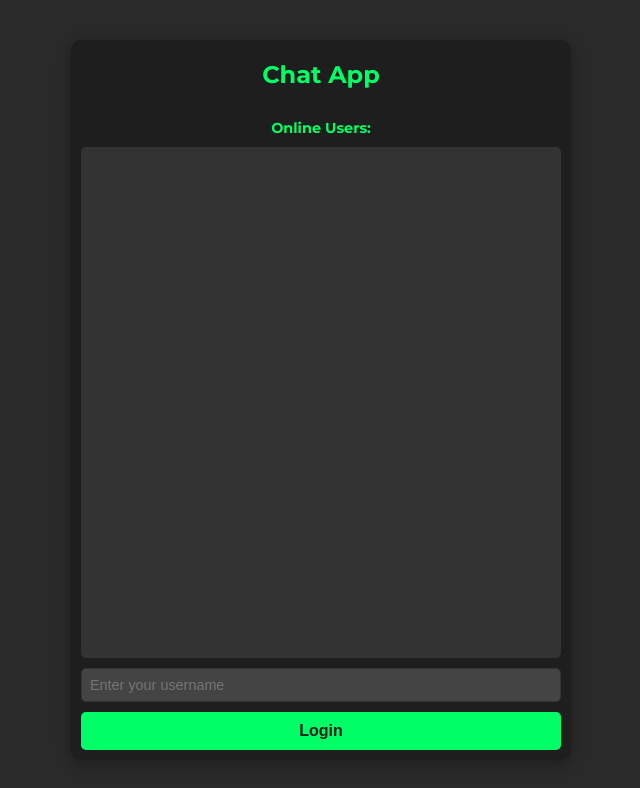
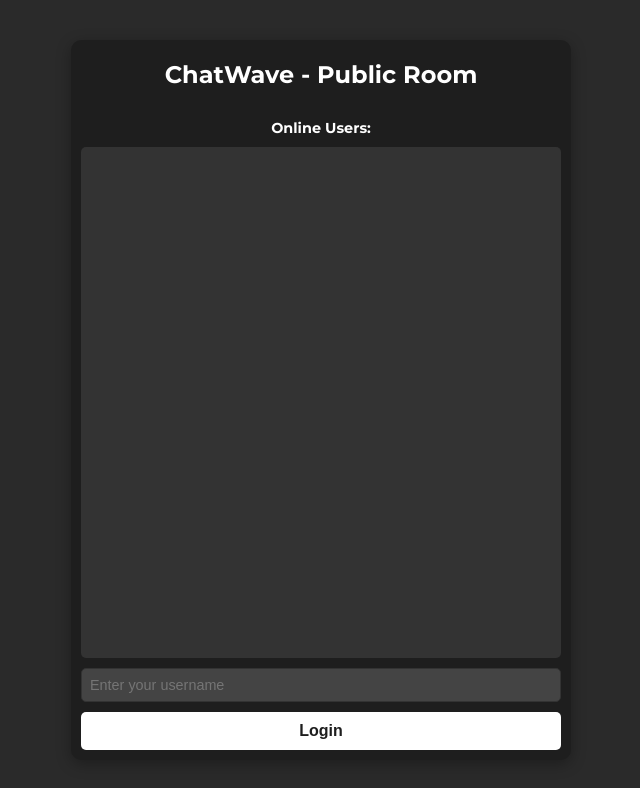
Before and after one commit to aalhawari/ChatApp, a website: page public/index.html in a window 1280 px wide. Shown: the whole page, without its empty margins (319-959 px from the left). Drawn offline with nearby package versions, Linux system fonts and the light colour scheme; no server answers.

Commit message:
Third commit

```diff
--- a/package.json
+++ b/package.json
@@ -10,6 +10,7 @@
   "license": "ISC",
   "description": "",
   "dependencies": {
+    "chattest": "file:",
     "express": "^4.21.1",
     "multer": "^1.4.5-lts.1",
     "socket.io": "^4.8.1"
--- a/public/index.html
+++ b/public/index.html
@@ -3,7 +3,7 @@
 <head>
     <meta charset="UTF-8">
     <meta name="viewport" content="width=device-width, initial-scale=1.0">
-    <title>Chat App with Images</title>
+    <title>ChatWave - Public Room</title>
     <link href="https://fonts.googleapis.com/css2?family=Montserrat:wght@400;700&display=swap" rel="stylesheet">
     <style>
         body {
@@ -32,14 +32,14 @@
 
         h2 {
             text-align: center;
-            color: #00ff66;
+            color: #ffff;
             margin: 20px 0;
             font-weight: 700;
             font-size: 1.5rem;
         }
 
         #userList {
-            color: #00ff66;
+            color: #fff;
             font-weight: 600;
             padding: 10px;
             text-align: center;
@@ -65,7 +65,7 @@
         }
 
         .my-message {
-            background-color: #00ff66;
+            background-color: #ffff;
             color: #333;
             align-self: flex-end;
         }
@@ -88,7 +88,7 @@
         }
 
         button {
-            background-color: #00ff66;
+            background-color: #ffffff;
             color: #1e1e1e;
             border: none;
             border-radius: 5px;
@@ -100,7 +100,7 @@
         }
 
         button:hover {
-            background-color: #00e65a;
+            background-color: #8e8e8e;
         }
 
         #image-form {
@@ -123,7 +123,7 @@
 </head>
 <body>
     <div id="chat-container">
-        <h2>Chat App</h2>
+        <h2>ChatWave - Public Room</h2>
         <div id="userList">Online Users: <span id="users"></span></div>
         <div id="messages"></div>
 
```
Also changed, not shown: public/uploads/1730012562032.png (deleted), public/uploads/1730031729732.png (deleted), public/uploads/1730031949459.jpg (deleted), 1 other file.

WHAT YOU HAVE TO DO :: Respond with a single number: the count of lines in the entries above that contain the string "color".

SOLVED EXERCISE :: 12